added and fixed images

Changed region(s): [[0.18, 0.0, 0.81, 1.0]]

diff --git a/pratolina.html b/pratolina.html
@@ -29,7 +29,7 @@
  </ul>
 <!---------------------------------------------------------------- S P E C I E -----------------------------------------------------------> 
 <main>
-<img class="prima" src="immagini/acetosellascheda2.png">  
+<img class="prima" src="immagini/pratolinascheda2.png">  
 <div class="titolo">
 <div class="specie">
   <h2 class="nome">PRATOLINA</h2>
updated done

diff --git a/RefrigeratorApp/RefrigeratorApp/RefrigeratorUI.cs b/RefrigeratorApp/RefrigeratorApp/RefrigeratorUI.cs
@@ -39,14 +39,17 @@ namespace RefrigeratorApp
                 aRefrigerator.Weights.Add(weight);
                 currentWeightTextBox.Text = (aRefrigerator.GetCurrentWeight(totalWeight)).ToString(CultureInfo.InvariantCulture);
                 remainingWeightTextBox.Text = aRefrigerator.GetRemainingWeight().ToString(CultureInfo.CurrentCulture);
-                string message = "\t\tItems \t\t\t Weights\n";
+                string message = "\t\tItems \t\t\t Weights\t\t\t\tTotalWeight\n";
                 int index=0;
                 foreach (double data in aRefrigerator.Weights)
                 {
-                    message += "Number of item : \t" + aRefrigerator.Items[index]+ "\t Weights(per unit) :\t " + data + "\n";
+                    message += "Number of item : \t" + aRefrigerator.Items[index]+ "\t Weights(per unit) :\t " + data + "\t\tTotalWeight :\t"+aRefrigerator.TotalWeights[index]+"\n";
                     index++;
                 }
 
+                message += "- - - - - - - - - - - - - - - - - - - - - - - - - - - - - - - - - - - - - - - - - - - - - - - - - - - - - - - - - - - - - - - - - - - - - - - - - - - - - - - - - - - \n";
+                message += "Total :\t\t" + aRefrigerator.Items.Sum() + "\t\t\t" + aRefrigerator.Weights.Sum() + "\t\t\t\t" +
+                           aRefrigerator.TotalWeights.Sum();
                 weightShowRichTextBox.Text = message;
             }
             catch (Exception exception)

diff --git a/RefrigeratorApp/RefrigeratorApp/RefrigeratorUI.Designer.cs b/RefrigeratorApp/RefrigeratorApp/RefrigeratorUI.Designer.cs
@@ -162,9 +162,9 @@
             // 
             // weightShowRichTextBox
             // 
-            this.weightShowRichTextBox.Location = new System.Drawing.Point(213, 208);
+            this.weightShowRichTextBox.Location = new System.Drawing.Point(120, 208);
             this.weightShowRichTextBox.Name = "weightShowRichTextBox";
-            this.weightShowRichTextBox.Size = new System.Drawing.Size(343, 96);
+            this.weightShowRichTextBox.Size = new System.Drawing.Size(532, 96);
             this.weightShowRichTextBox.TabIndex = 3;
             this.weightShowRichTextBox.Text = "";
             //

▸ **PROBLEM TO WORK ON**
Everything in the data above must be restated verbatim.

▸ **ANSWER BOX**
added and fixed images

Changed region(s): [[0.18, 0.0, 0.81, 1.0]]

diff --git a/pratolina.html b/pratolina.html
@@ -29,7 +29,7 @@
  </ul>
 <!---------------------------------------------------------------- S P E C I E -----------------------------------------------------------> 
 <main>
-<img class="prima" src="immagini/acetosellascheda2.png">  
+<img class="prima" src="immagini/pratolinascheda2.png">  
 <div class="titolo">
 <div class="specie">
   <h2 class="nome">PRATOLINA</h2>
updated done

diff --git a/RefrigeratorApp/RefrigeratorApp/RefrigeratorUI.cs b/RefrigeratorApp/RefrigeratorApp/RefrigeratorUI.cs
@@ -39,14 +39,17 @@ namespace RefrigeratorApp
                 aRefrigerator.Weights.Add(weight);
                 currentWeightTextBox.Text = (aRefrigerator.GetCurrentWeight(totalWeight)).ToString(CultureInfo.InvariantCulture);
                 remainingWeightTextBox.Text = aRefrigerator.GetRemainingWeight().ToString(CultureInfo.CurrentCulture);
-                string message = "\t\tItems \t\t\t Weights\n";
+                string message = "\t\tItems \t\t\t Weights\t\t\t\tTotalWeight\n";
                 int index=0;
                 foreach (double data in aRefrigerator.Weights)
                 {
-                    message += "Number of item : \t" + aRefrigerator.Items[index]+ "\t Weights(per unit) :\t " + data + "\n";
+                    message += "Number of item : \t" + aRefrigerator.Items[index]+ "\t Weights(per unit) :\t " + data + "\t\tTotalWeight :\t"+aRefrigerator.TotalWeights[index]+"\n";
                     index++;
                 }
 
+                message += "- - - - - - - - - - - - - - - - - - - - - - - - - - - - - - - - - - - - - - - - - - - - - - - - - - - - - - - - - - - - - - - - - - - - - - - - - - - - - - - - - - - \n";
+                message += "Total :\t\t" + aRefrigerator.Items.Sum() + "\t\t\t" + aRefrigerator.Weights.Sum() + "\t\t\t\t" +
+                           aRefrigerator.TotalWeights.Sum();
                 weightShowRichTextBox.Text = message;
             }
             catch (Exception exception)

diff --git a/RefrigeratorApp/RefrigeratorApp/RefrigeratorUI.Designer.cs b/RefrigeratorApp/RefrigeratorApp/RefrigeratorUI.Designer.cs
@@ -162,9 +162,9 @@
             // 
             // weightShowRichTextBox
             // 
-            this.weightShowRichTextBox.Location = new System.Drawing.Point(213, 208);
+            this.weightShowRichTextBox.Location = new System.Drawing.Point(120, 208);
             this.weightShowRichTextBox.Name = "weightShowRichTextBox";
-            this.weightShowRichTextBox.Size = new System.Drawing.Size(343, 96);
+            this.weightShowRichTextBox.Size = new System.Drawing.Size(532, 96);
             this.weightShowRichTextBox.TabIndex = 3;
             this.weightShowRichTextBox.Text = "";
             //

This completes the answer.